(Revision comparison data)
__________________________________________________
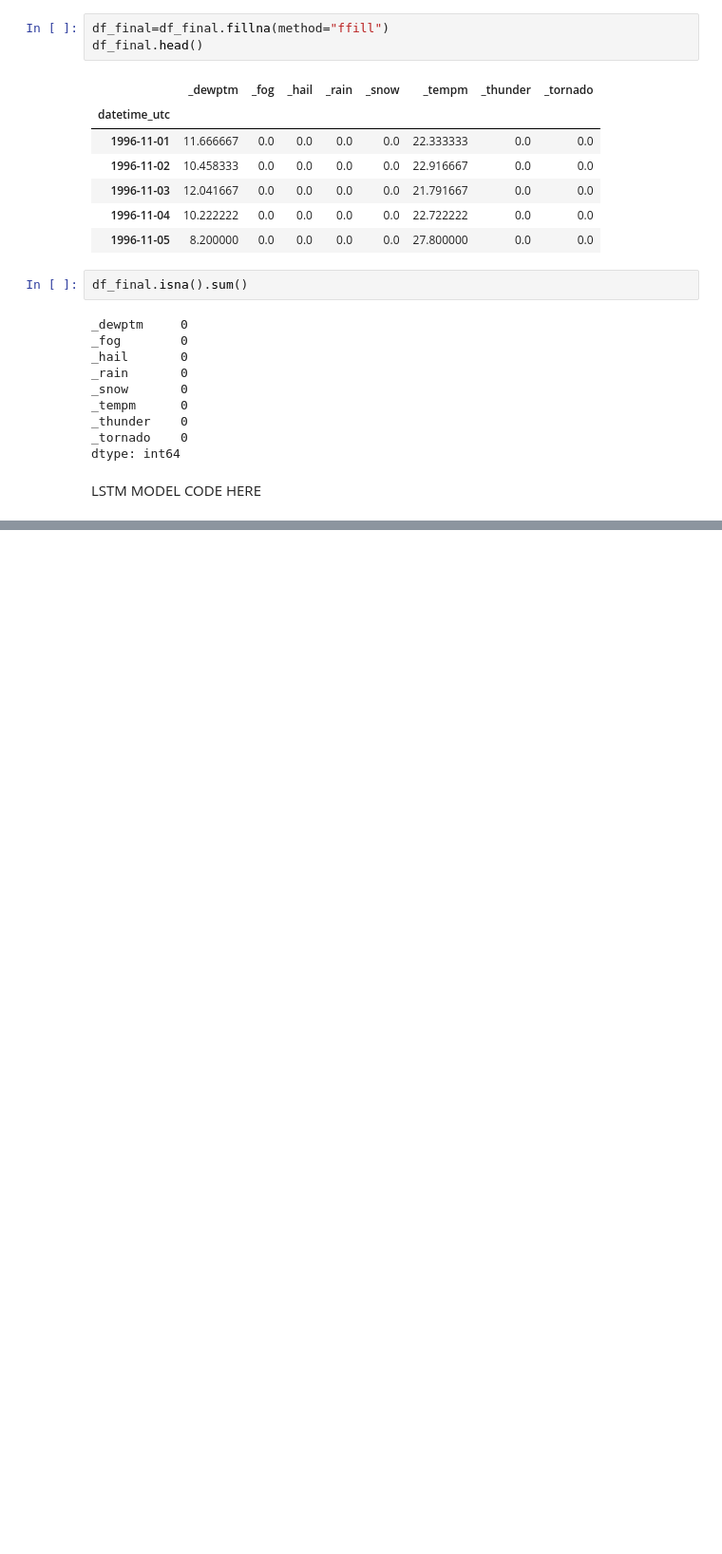
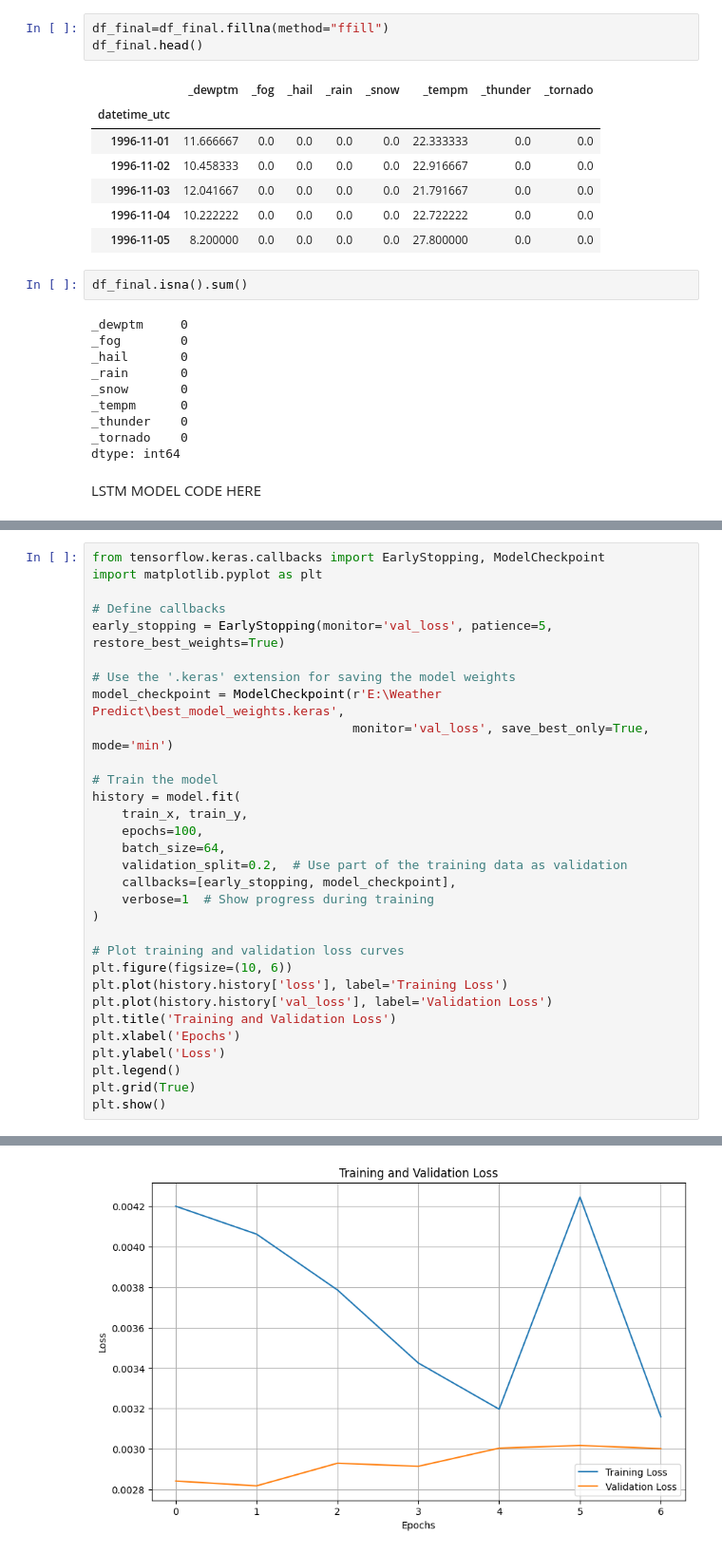
Before and after one commit to proloypoddar/Weather-Predection-By-LSTM, a Jupyter notebook: main_code.ipynb, the cells around one changed output, grey strips where cells are left out. Shown at 95% size. Cells and saved outputs as stored; diff of their text form; blank space fills up the shorter version.

```diff
--- a/main_code.ipynb
+++ b/main_code.ipynb
@@ -153,0 +243,32 @@ ModuleNotFoundError: No module named 'sklearn'
+# %%
+from tensorflow.keras.callbacks import EarlyStopping, ModelCheckpoint
+import matplotlib.pyplot as plt
+
+# Define callbacks
+early_stopping = EarlyStopping(monitor='val_loss', patience=5, restore_best_weights=True)
+
+# Use the '.keras' extension for saving the model weights
+model_checkpoint = ModelCheckpoint(r'E:\Weather Predict\best_model_weights.keras',
+                                   monitor='val_loss', save_best_only=True, mode='min')
+
+# Train the model
+history = model.fit(
+    train_x, train_y,
+    epochs=100,
+    batch_size=64,
+    validation_split=0.2,  # Use part of the training data as validation
+    callbacks=[early_stopping, model_checkpoint],
+    verbose=1  # Show progress during training
+)
+
+# Plot training and validation loss curves
+plt.figure(figsize=(10, 6))
+plt.plot(history.history['loss'], label='Training Loss')
+plt.plot(history.history['val_loss'], label='Validation Loss')
+plt.title('Training and Validation Loss')
+plt.xlabel('Epochs')
+plt.ylabel('Loss')
+plt.legend()
+plt.grid(True)
+plt.show()
+# %% [output]
@@ -153,0 +289 @@ ModuleNotFoundError: No module named 'sklearn'
+[figure, added]
```
Also changed, not shown: parts of 10 cells of this notebook, 1 other file.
__________________________________________________
**What the task requires:** Write out the entries above verbatim, without pictures.

**Solution to this exercise:**
Before and after one commit to proloypoddar/Weather-Predection-By-LSTM, a Jupyter notebook: main_code.ipynb, the cells around one changed output, grey strips where cells are left out. Shown at 95% size. Cells and saved outputs as stored; diff of their text form; blank space fills up the shorter version.

```diff
--- a/main_code.ipynb
+++ b/main_code.ipynb
@@ -153,0 +243,32 @@ ModuleNotFoundError: No module named 'sklearn'
+# %%
+from tensorflow.keras.callbacks import EarlyStopping, ModelCheckpoint
+import matplotlib.pyplot as plt
+
+# Define callbacks
+early_stopping = EarlyStopping(monitor='val_loss', patience=5, restore_best_weights=True)
+
+# Use the '.keras' extension for saving the model weights
+model_checkpoint = ModelCheckpoint(r'E:\Weather Predict\best_model_weights.keras',
+                                   monitor='val_loss', save_best_only=True, mode='min')
+
+# Train the model
+history = model.fit(
+    train_x, train_y,
+    epochs=100,
+    batch_size=64,
+    validation_split=0.2,  # Use part of the training data as validation
+    callbacks=[early_stopping, model_checkpoint],
+    verbose=1  # Show progress during training
+)
+
+# Plot training and validation loss curves
+plt.figure(figsize=(10, 6))
+plt.plot(history.history['loss'], label='Training Loss')
+plt.plot(history.history['val_loss'], label='Validation Loss')
+plt.title('Training and Validation Loss')
+plt.xlabel('Epochs')
+plt.ylabel('Loss')
+plt.legend()
+plt.grid(True)
+plt.show()
+# %% [output]
@@ -153,0 +289 @@ ModuleNotFoundError: No module named 'sklearn'
+[figure, added]
```
Also changed, not shown: parts of 10 cells of this notebook, 1 other file.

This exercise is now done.